In light of recent racially charged news stories detailing the conflict in Ferguson, Missouri, a retrospective look at how a similar story such as the Rodney King incident was presented in another racially tense time period may give insight into the progression of media frames. A comparative analysis of these stories sheds light on changes in media framing that have occurred over the last two decades. The following research will explore the concept of media framing and how public opinion has been shaped on racially charged stories in the past compared to today.

II. Literature Review

Framing theory and history

Media framing is the manner in which information is presented to audiences at its most basic form. Gamson and Modigliani (1987) laid the groundwork for this concept by defining framing as “a central organizing idea or story line that provides meaning to an unfolding strip of events, weaving a connection among them. The frame suggests what the controversy is about, the essence of the issue” (p. 3).

There are many different types of frames and many different approaches to theorizing framing. The line between this concept and other concepts such as “agenda setting” and “priming” are often blurred. Agenda setting is how the mass media chooses to focus attention on specific topics. Priming is the process of determining which factors are important regarding specific topics (Iyengar, Kinder 1987). Gamson (1988) argues that social movements are created when the mass media wrap their positions into “holistic issue packages,” which are composed of many signature elements.

All of these theories boil down to the concept that these cognitive schemas ultimately enable an individual to efficiently classify and process information encountered in social environments. Frames simplify complex issues in different ways. Some frames are composed with persuasive intent; some might emphasize causal or moral aspects. While none of these different types of frames might tell the whole story, any story shared about a complex issue will always be incomplete. Frames satisfy society’s need for explanation and prescriptive action and facilitate the public to make informed decisions.

Mass media have a strong impact by constructing social reality “by framing images of reality . . . in a predictable and patterned way” (McQuail, 1987, p. 331). But audiences do not uniformly react to media messages because individuals construct their own meaning based on the messages they receive rather than being passive audiences. Of course, journalists develop and crystalize meaning of reality and contribute to shaping public opinion.

Mass Media Evolution: framing in the 1960s to present day

Historically, mass media have selectively gathered information about current events, framed it into news stories, and distributed it through various news platforms.

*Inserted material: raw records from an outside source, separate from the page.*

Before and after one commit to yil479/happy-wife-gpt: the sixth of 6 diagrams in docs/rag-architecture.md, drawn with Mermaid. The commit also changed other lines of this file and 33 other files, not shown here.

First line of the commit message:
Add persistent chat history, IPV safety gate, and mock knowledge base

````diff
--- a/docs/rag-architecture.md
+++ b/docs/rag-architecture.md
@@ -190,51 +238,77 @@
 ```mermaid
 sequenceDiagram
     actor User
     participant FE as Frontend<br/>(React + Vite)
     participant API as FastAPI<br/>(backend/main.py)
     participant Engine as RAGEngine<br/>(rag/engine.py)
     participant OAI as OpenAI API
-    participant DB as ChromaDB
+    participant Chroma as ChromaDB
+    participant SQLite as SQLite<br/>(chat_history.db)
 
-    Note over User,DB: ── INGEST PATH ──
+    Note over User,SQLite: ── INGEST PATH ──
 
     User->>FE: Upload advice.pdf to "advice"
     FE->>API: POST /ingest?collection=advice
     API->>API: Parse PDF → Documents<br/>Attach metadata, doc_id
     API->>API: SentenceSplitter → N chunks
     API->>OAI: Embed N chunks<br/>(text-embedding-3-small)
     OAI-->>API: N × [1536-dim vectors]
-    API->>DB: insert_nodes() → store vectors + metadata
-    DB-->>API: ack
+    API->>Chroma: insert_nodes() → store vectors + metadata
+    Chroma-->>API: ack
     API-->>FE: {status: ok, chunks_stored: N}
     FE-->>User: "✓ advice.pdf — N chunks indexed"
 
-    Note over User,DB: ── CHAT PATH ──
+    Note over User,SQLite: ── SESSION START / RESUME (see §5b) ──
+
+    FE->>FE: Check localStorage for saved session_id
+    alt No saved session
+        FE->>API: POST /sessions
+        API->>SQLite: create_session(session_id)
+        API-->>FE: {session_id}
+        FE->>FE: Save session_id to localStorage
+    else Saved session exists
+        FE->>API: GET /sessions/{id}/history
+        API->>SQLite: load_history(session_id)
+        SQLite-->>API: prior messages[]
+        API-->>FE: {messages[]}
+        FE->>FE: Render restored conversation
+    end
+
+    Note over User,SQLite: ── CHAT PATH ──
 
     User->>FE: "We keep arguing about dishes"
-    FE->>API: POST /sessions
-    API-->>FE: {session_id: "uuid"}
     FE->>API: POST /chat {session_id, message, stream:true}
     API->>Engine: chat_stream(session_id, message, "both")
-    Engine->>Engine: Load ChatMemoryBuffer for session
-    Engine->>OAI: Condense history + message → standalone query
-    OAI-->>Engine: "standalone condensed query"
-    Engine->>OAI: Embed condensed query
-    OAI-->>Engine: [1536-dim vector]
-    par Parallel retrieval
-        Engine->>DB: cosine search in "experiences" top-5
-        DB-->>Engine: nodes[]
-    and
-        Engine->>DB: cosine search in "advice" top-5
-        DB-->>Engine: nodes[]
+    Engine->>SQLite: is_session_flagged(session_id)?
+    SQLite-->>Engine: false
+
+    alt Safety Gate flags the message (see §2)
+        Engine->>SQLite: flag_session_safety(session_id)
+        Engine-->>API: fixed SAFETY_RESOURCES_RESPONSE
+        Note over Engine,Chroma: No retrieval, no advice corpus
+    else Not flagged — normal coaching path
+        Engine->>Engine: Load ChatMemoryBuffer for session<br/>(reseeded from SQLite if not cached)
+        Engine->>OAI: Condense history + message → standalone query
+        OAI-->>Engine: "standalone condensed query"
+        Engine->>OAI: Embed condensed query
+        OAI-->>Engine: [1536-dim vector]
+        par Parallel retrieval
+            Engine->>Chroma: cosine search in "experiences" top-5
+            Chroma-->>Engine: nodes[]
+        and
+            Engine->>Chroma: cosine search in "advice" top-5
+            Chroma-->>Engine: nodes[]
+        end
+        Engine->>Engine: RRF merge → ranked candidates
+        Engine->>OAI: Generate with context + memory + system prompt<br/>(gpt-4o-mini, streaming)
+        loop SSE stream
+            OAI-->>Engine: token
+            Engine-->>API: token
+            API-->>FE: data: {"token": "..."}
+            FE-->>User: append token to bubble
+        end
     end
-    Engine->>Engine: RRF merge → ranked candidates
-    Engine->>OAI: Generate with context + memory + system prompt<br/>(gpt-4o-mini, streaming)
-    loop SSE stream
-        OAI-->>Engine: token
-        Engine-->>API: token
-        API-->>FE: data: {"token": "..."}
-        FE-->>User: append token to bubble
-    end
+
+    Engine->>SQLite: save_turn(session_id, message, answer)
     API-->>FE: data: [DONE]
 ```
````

The government has historically adopted a hands-off policy based on “the belief that diverse owners will produce a broad array of views, sustaining sound democracy” (Baker, 2007, p. 15).

However, America has experienced a trend toward deregulation, definitively marked by the passage of the Telecommunications Act of 1996. This led to rapid consolidation in the media industry and a focus on commercialization and financial soundness.

Now the explosion of the Internet and rise of the 24-hour cable news model have led to broader content and more ideological orientations than in the past, argues Shapiro (2011). Search engines, blogs, and social networks allow individuals to look for information on a specific topic and not have to scan news sources. Users have come to expect personalized information rather than accept standardized offerings. This has forced the news media to cater to users’ desires and deliver content that they are looking for. The result is news information that is framed to cater to specific audiences with the objective of increased profits. Many scholars argue “much of today’s partisan news verges on ‘propaganda’ masquerading as objective facts and analysis’” (Pavlik, 2008).

Present day framing effects on race relations

America reached a watershed in its history of race relations on November 5, 2008, with the election of the country’s first African American president, Barack Obama. Racial considerations continue to play a significant, at times defining, role in shaping public opinion across a broad array of politics (Shapiro, 2011). The commercialism of today’s media along with the public’s demand for personalized content drives mass media. There is a consistent “racial divide” between opinions on Whites and African Americans across a broad range of policy areas, both race-targeted and non-targeted (Kinder and Winter 2001).

Shapiro (2011) states that there have been three key developments in substantive areas of interest regarding race and the media. He argues that the dramatic demographic transformation since the 1960s, technological innovations, and evolving substantive interests in identity, institutions, and the boundaries of politics have shaped present-day race and media relations.

The mass media’s heightened awareness and focus on race leads to targeted agenda setting and resulting framing. These frames fuel social stereotypes and create a “cultural representation of the individual, as well as a mental representation within the individual” (Scheufele, 2004).

After understanding the way that news stories are packaged and presented in frames and understanding the capitalistic nature of modern mass media, it becomes apparent that there is much to explore as to why and how the mass media influence race relations and the public’s perception of race in America. The way that racially charged news stories (both hard and soft) are framed has the potential to influence public opinion and race relations on a large scale.

III. Methodology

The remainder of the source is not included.